**PROBLEM TO WORK ON:** Please return every line of the records that contains the word "header".

User interface change data:
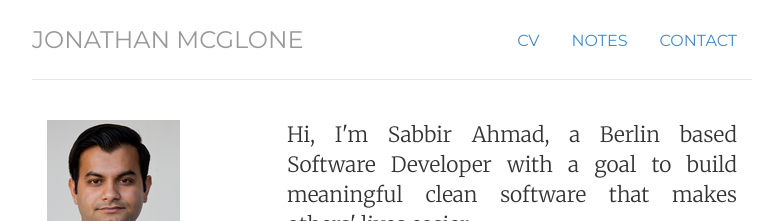
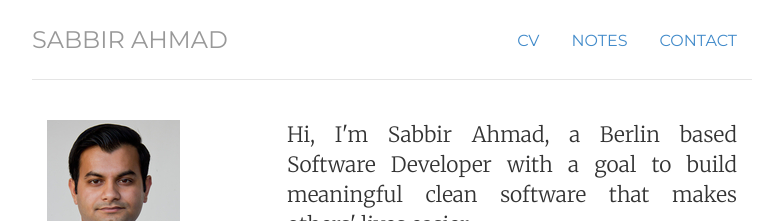
Before and after one commit to muktoshuvro/muktoshuvro.github.io, a Jekyll site: the page built from index.html, in a window 1280 px wide. Shown: the top 221 px of the page, without its empty margins (248-1031 px from the left). Built offline with Jekyll 4.4.1, drawn with Linux system fonts in a browser that asks for light colours.

Commit message:
new update

```diff
--- a/_includes/header.html
+++ b/_includes/header.html
@@ -5,5 +5,5 @@
 		<li class="{{ page.notes }}"><a href="/notes" title="Notes">Notes</a></li>
 		<li class="{{ page.contact }}"><a href="/contact" title="Contact">Contact</a></li>
 	</ul>
-	<h3 class="text-muted"><a href="/">Jonathan McGlone</a></h3>
+	<h3 class="text-muted"><a href="/">Sabbir Ahmad</a></h3>
 </div> <!-- /header -->
```
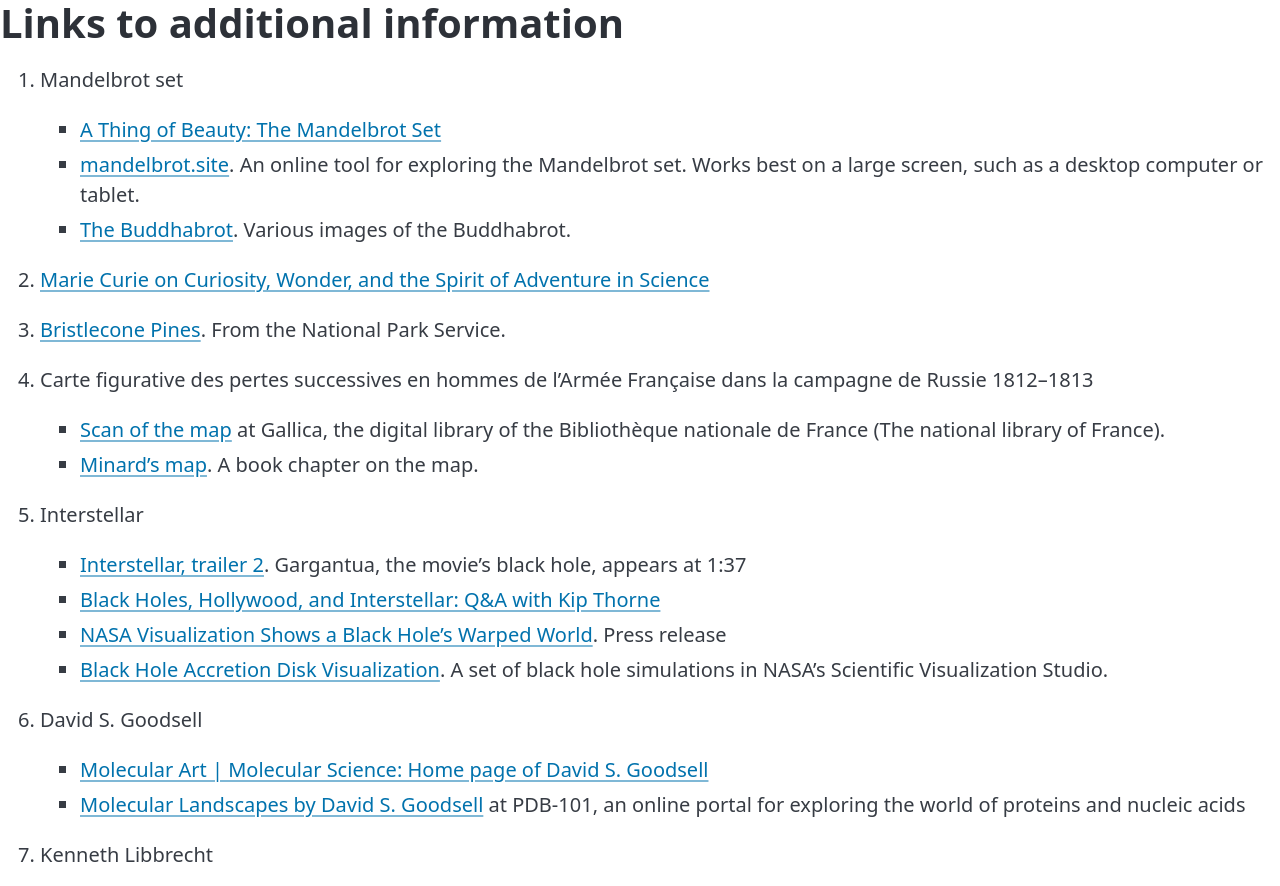
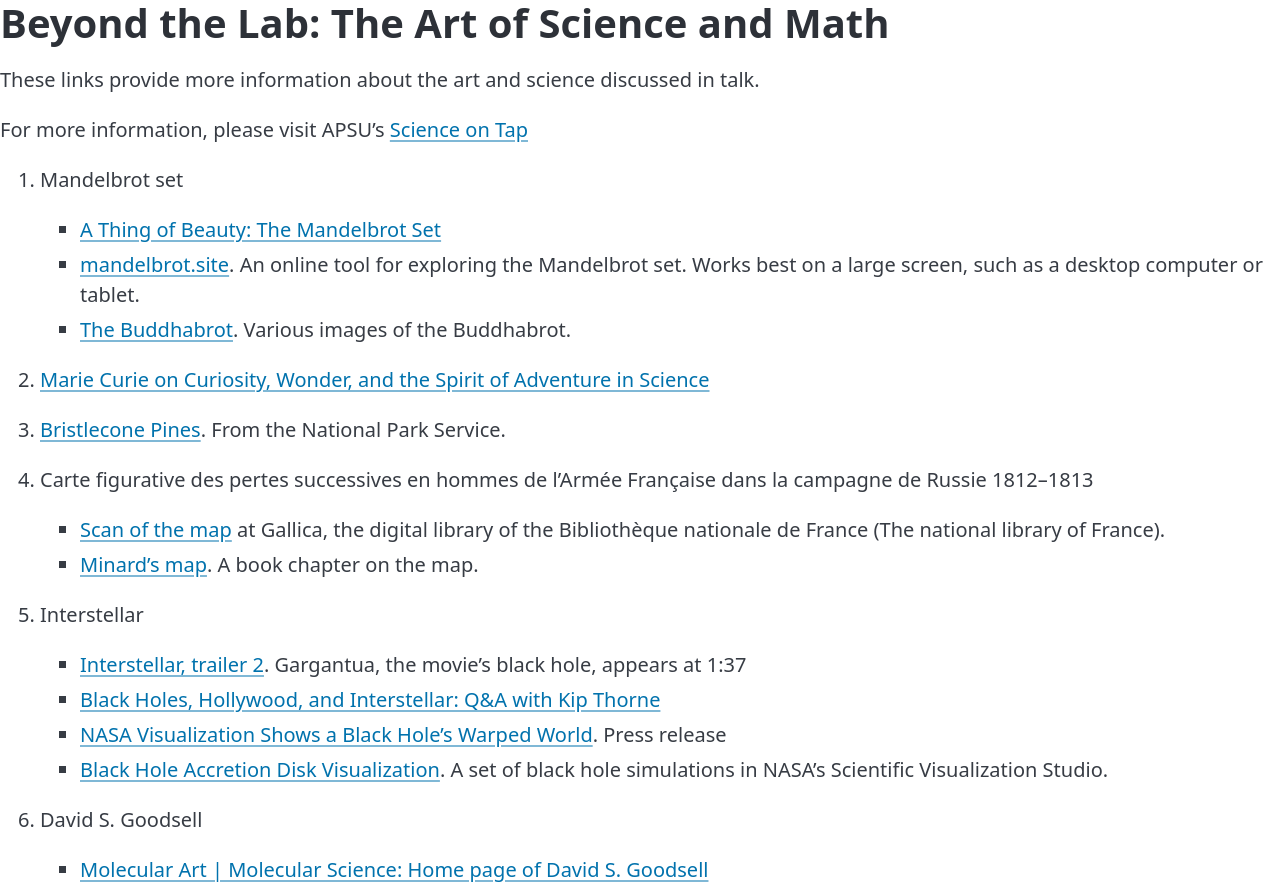
Before and after one commit to jnicholsonapsu/art-science-links, a plain HTML site: page index.html in a window 1280 px wide. Shown: the top 886 px of the page. Drawn offline with Linux system fonts and the light colour scheme.

Commit message:
Add files via upload

```diff
--- a/index.html
+++ b/index.html
@@ -8,8 +8,13 @@
   <link rel="stylesheet" href="pico.min.css" />
 </head>
 <body>
-<h1 id="links-to-additional-information">Links to additional
-information</h1>
+<h1 id="beyond-the-lab-the-art-of-science-and-math">Beyond the Lab: The
+Art of Science and Math</h1>
+<p>These links provide more information about the art and science
+discussed in talk.</p>
+<p>For more information, please visit APSU’s <a
+href="https://www.apsu.edu/costem/science-on-tap/">Science on
+Tap</a></p>
 <ol type="1">
 <li><p>Mandelbrot set</p>
 <ul>
```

**TASK OUTPUT:**
--- a/_includes/header.html
+++ b/_includes/header.html
 </div> <!-- /header -->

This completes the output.